Though it’s supposed to rain here for the next 10 days, all I think about after work is planting. I know I have farming ancestors (actually, so do we all), but there’s something more to this compulsion. Gardening is definitely an antidote of a special kind to the pressures of modern business life. It’s physical, that’s the main thing for me, and wordless. Others no doubt find it satisfying because it’s creative, and I do love the textures and colors of the things I’m planting. But my work life is quite creative, too, so it’s not just that. Surely it’s the fact that working on a computer–even if writing–is bloodless, lifeless. Maybe that’s what will keep print books alive for as love as we still have arms strong enough to hold them (looking at some of today’s kids, I wonder how long that will be).

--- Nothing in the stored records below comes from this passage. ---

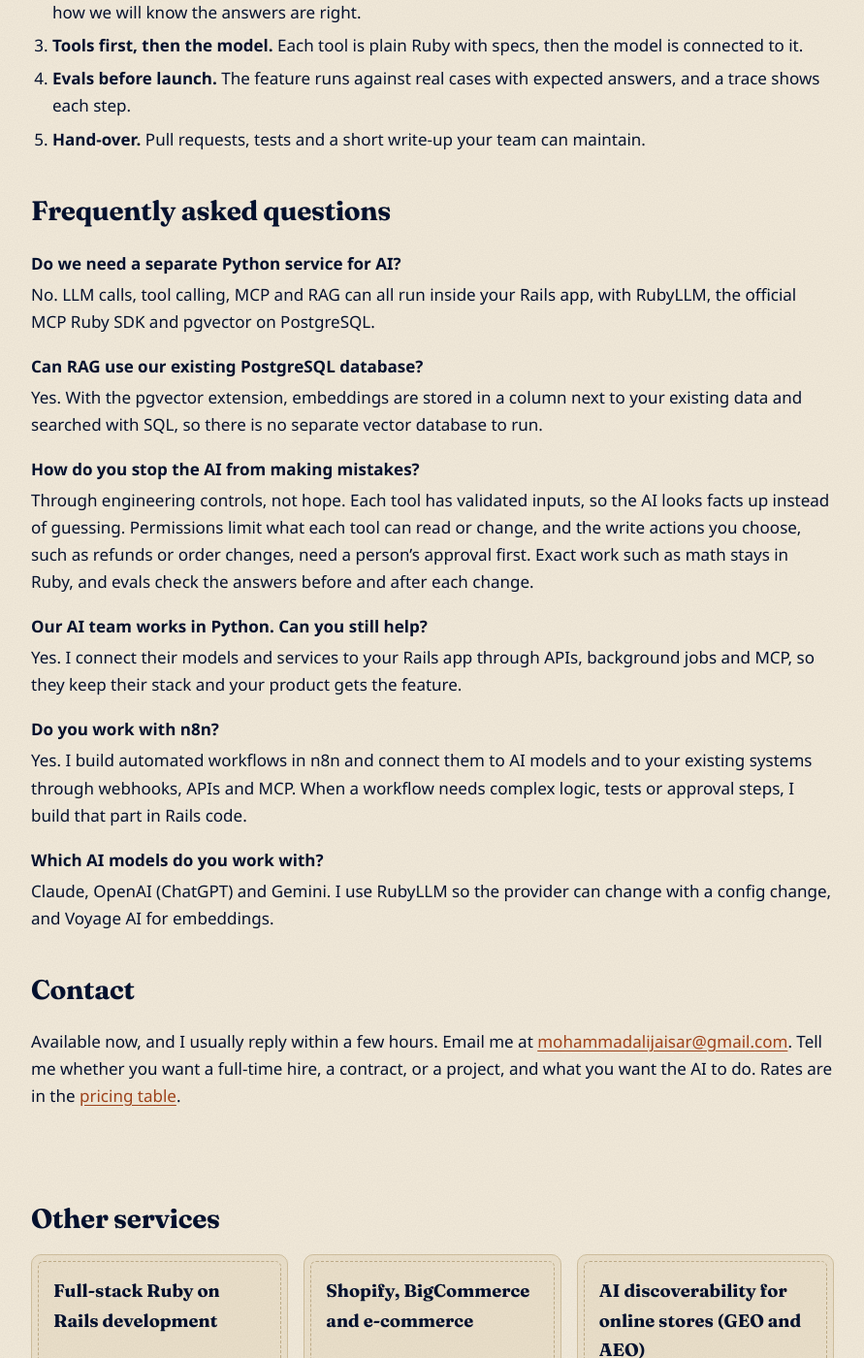
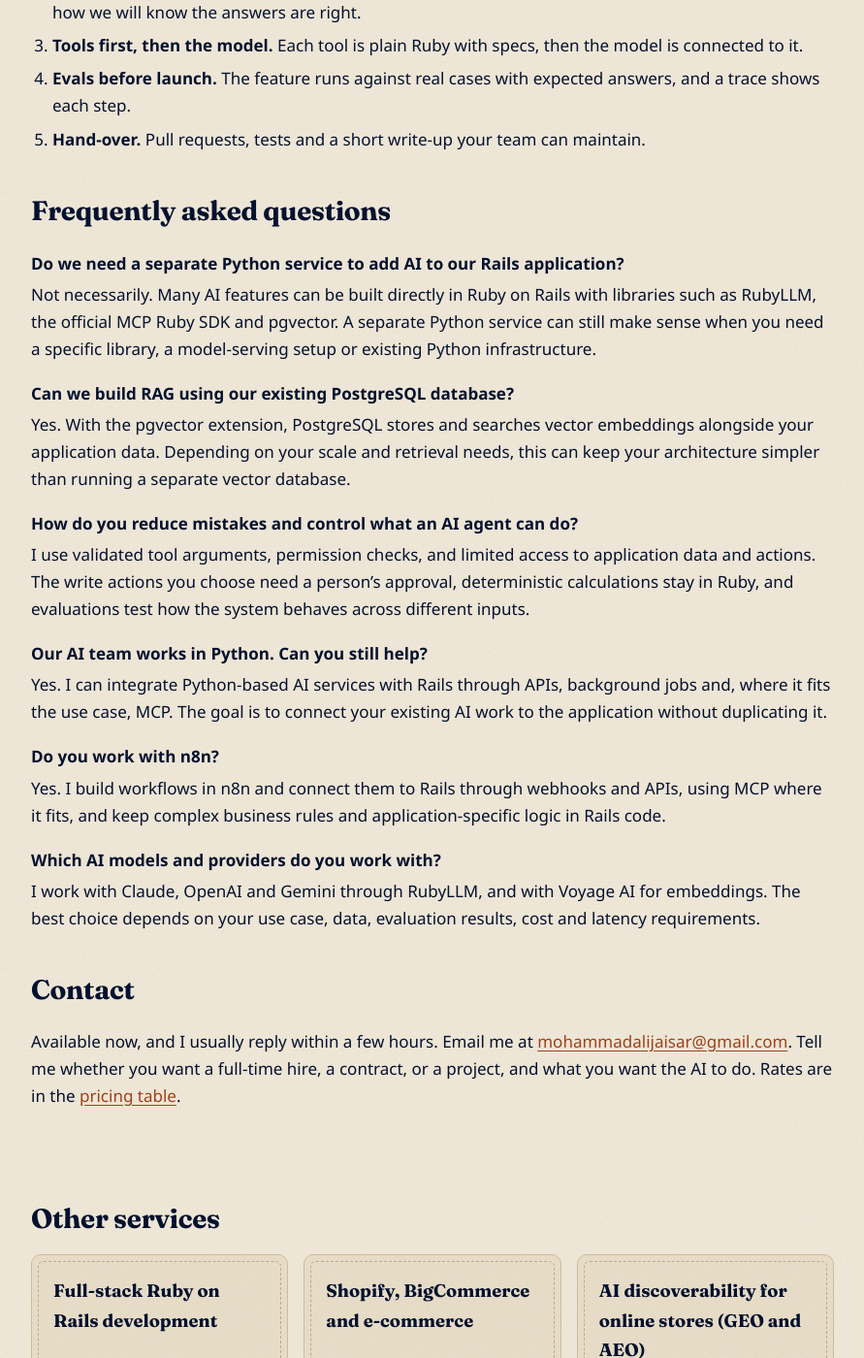
Before and after one commit to mjesar/mjesar.github.io, a Jekyll site: the page built from services/ai-in-rails/index.md, in a window 1280 px wide and 1400 px high, scrolled down 2531 px. Shown: the whole window at 97% size, without its empty margins (194-1085 px from the left). Built offline with Jekyll 4.4.1, drawn with Linux system fonts in a browser that asks for light colours.

Commit message:
rewrite faqs to answer first, avoid absolute claims and match ai approval wording

```diff
--- a/services/ai-in-rails/index.md
+++ b/services/ai-in-rails/index.md
@@ -7,18 +7,18 @@
 promise: AI that answers from your real data and can only do what you allow, built into the Rails app and systems you already run instead of a separate stack.
 contact_ask: what you want the AI to do
 faq:
-  - q: "Do we need a separate Python service for AI?"
-    a: "No. LLM calls, tool calling, MCP and RAG can all run inside your Rails app, with RubyLLM, the official MCP Ruby SDK and pgvector on PostgreSQL."
-  - q: "Can RAG use our existing PostgreSQL database?"
-    a: "Yes. With the pgvector extension, embeddings are stored in a column next to your existing data and searched with SQL, so there is no separate vector database to run."
-  - q: "How do you stop the AI from making mistakes?"
-    a: "Through engineering controls, not hope. Each tool has validated inputs, so the AI looks facts up instead of guessing. Permissions limit what each tool can read or change, and the write actions you choose, such as refunds or order changes, need a person's approval first. Exact work such as math stays in Ruby, and evals check the answers before and after each change."
+  - q: "Do we need a separate Python service to add AI to our Rails application?"
+    a: "Not necessarily. Many AI features can be built directly in Ruby on Rails with libraries such as RubyLLM, the official MCP Ruby SDK and pgvector. A separate Python service can still make sense when you need a specific library, a model-serving setup or existing Python infrastructure."
+  - q: "Can we build RAG using our existing PostgreSQL database?"
+    a: "Yes. With the pgvector extension, PostgreSQL stores and searches vector embeddings alongside your application data. Depending on your scale and retrieval needs, this can keep your architecture simpler than running a separate vector database."
+  - q: "How do you reduce mistakes and control what an AI agent can do?"
+    a: "I use validated tool arguments, permission checks, and limited access to application data and actions. The write actions you choose need a person's approval, deterministic calculations stay in Ruby, and evaluations test how the system behaves across different inputs."
   - q: "Our AI team works in Python. Can you still help?"
-    a: "Yes. I connect their models and services to your Rails app through APIs, background jobs and MCP, so they keep their stack and your product gets the feature."
+    a: "Yes. I can integrate Python-based AI services with Rails through APIs, background jobs and, where it fits the use case, MCP. The goal is to connect your existing AI work to the application without duplicating it."
   - q: "Do you work with n8n?"
-    a: "Yes. I build automated workflows in n8n and connect them to AI models and to your existing systems through webhooks, APIs and MCP. When a workflow needs complex logic, tests or approval steps, I build that part in Rails code."
-  - q: "Which AI models do you work with?"
-    a: "Claude, OpenAI (ChatGPT) and Gemini. I use RubyLLM so the provider can change with a config change, and Voyage AI for embeddings."
+    a: "Yes. I build workflows in n8n and connect them to Rails through webhooks and APIs, using MCP where it fits, and keep complex business rules and application-specific logic in Rails code."
+  - q: "Which AI models and providers do you work with?"
+    a: "I work with Claude, OpenAI and Gemini through RubyLLM, and with Voyage AI for embeddings. The best choice depends on your use case, data, evaluation results, cost and latency requirements."
 ---
 ## Who it is for
 
```
Also changed, not shown: _data/faq.yml (+12 -12 lines), services/ai-discoverability/index.md (+8 -8 lines), services/rails-development/index.md (+7 -7 lines), services/shopify-development/index.md (+5 -5 lines).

On Saturday, I went to the garden day at the Catskill Native Nursery, which has to be the most wonderful nursery in New England. It’s a small place, on a little road in an out of the way spot in the Catskills. I know about it only through the good fortune of the fact that my father-in-law has a little house nearby. It’s run by people who know their plants, birds, and butterflies, and who have an array of trees, shrubs, and perennials that far outdoes anything available here in Great Barrington (which is becoming, someone told me last week, “the Hamptons with hills).

karen christensen's corona typewriter on t s eliot's desk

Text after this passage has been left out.